━━ Data for this exercise
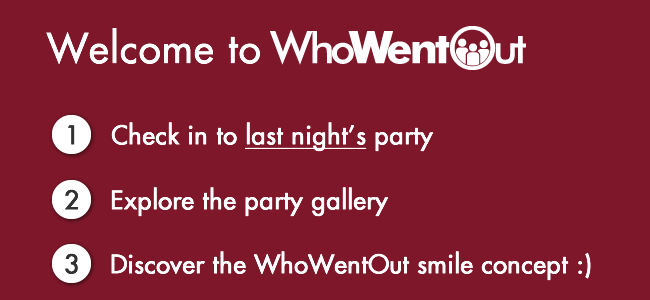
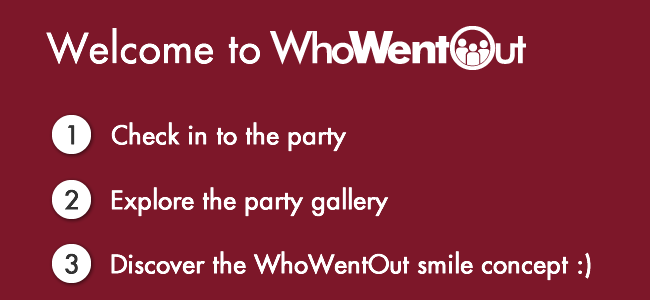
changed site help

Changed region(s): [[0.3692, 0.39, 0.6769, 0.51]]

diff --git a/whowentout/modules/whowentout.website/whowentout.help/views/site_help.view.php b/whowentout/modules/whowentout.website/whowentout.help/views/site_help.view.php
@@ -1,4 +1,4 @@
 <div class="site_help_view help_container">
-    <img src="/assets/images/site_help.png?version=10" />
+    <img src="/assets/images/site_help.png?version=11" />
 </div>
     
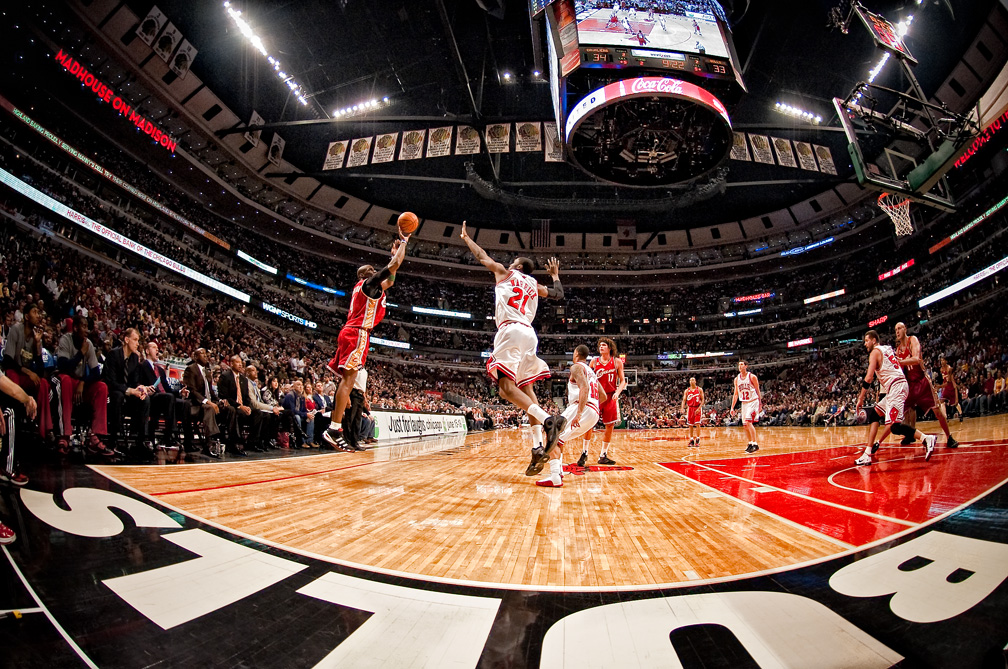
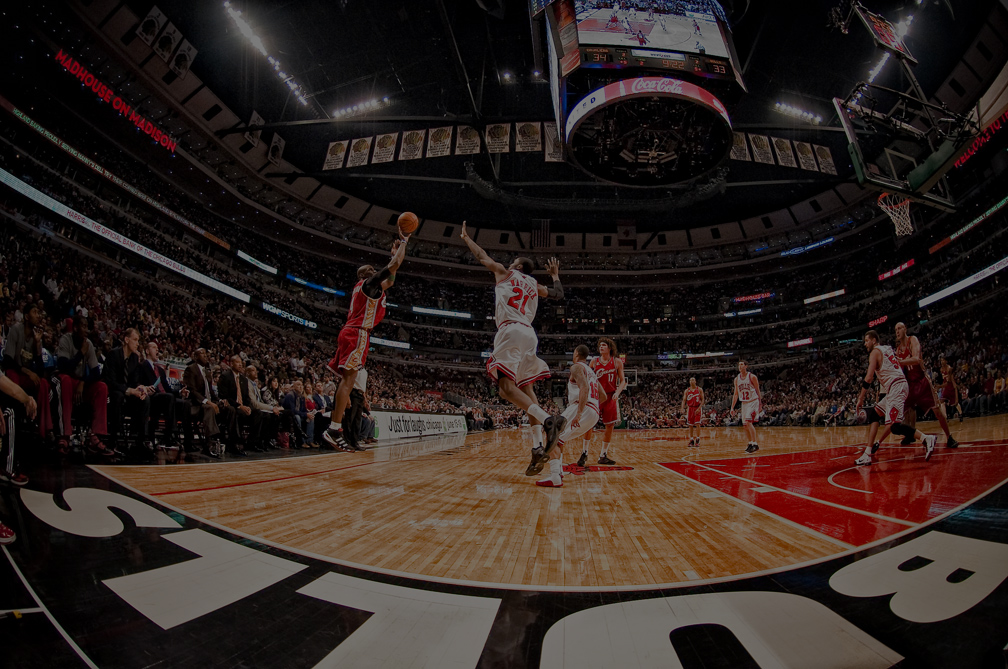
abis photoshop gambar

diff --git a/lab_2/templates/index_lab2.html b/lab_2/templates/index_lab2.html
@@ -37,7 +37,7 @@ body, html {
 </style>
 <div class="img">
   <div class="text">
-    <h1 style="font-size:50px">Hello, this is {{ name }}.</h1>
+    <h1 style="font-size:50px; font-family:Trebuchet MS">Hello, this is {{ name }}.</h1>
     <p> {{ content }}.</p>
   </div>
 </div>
━━━━
━━ Data for this exercise
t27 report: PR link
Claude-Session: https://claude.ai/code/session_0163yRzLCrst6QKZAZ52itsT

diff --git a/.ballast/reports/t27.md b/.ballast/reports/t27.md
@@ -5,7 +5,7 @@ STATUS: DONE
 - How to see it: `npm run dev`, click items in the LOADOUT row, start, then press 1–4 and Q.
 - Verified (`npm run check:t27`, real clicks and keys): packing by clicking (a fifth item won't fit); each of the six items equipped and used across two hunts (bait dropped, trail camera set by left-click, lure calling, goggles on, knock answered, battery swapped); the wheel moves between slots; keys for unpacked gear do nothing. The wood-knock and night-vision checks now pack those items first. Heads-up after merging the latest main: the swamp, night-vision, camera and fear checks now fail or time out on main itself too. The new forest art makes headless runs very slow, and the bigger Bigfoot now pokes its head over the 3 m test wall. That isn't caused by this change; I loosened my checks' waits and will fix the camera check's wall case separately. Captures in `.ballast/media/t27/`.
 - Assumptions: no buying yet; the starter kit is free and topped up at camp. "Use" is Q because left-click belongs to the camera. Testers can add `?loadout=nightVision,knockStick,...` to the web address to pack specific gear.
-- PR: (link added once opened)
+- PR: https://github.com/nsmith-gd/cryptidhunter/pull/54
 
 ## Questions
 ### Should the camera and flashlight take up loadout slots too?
━━━━
Aim of the task: Within the records above, each line containing "version" is to be returned.

Exercise solution:
-    <img src="/assets/images/site_help.png?version=10" />
+    <img src="/assets/images/site_help.png?version=11" />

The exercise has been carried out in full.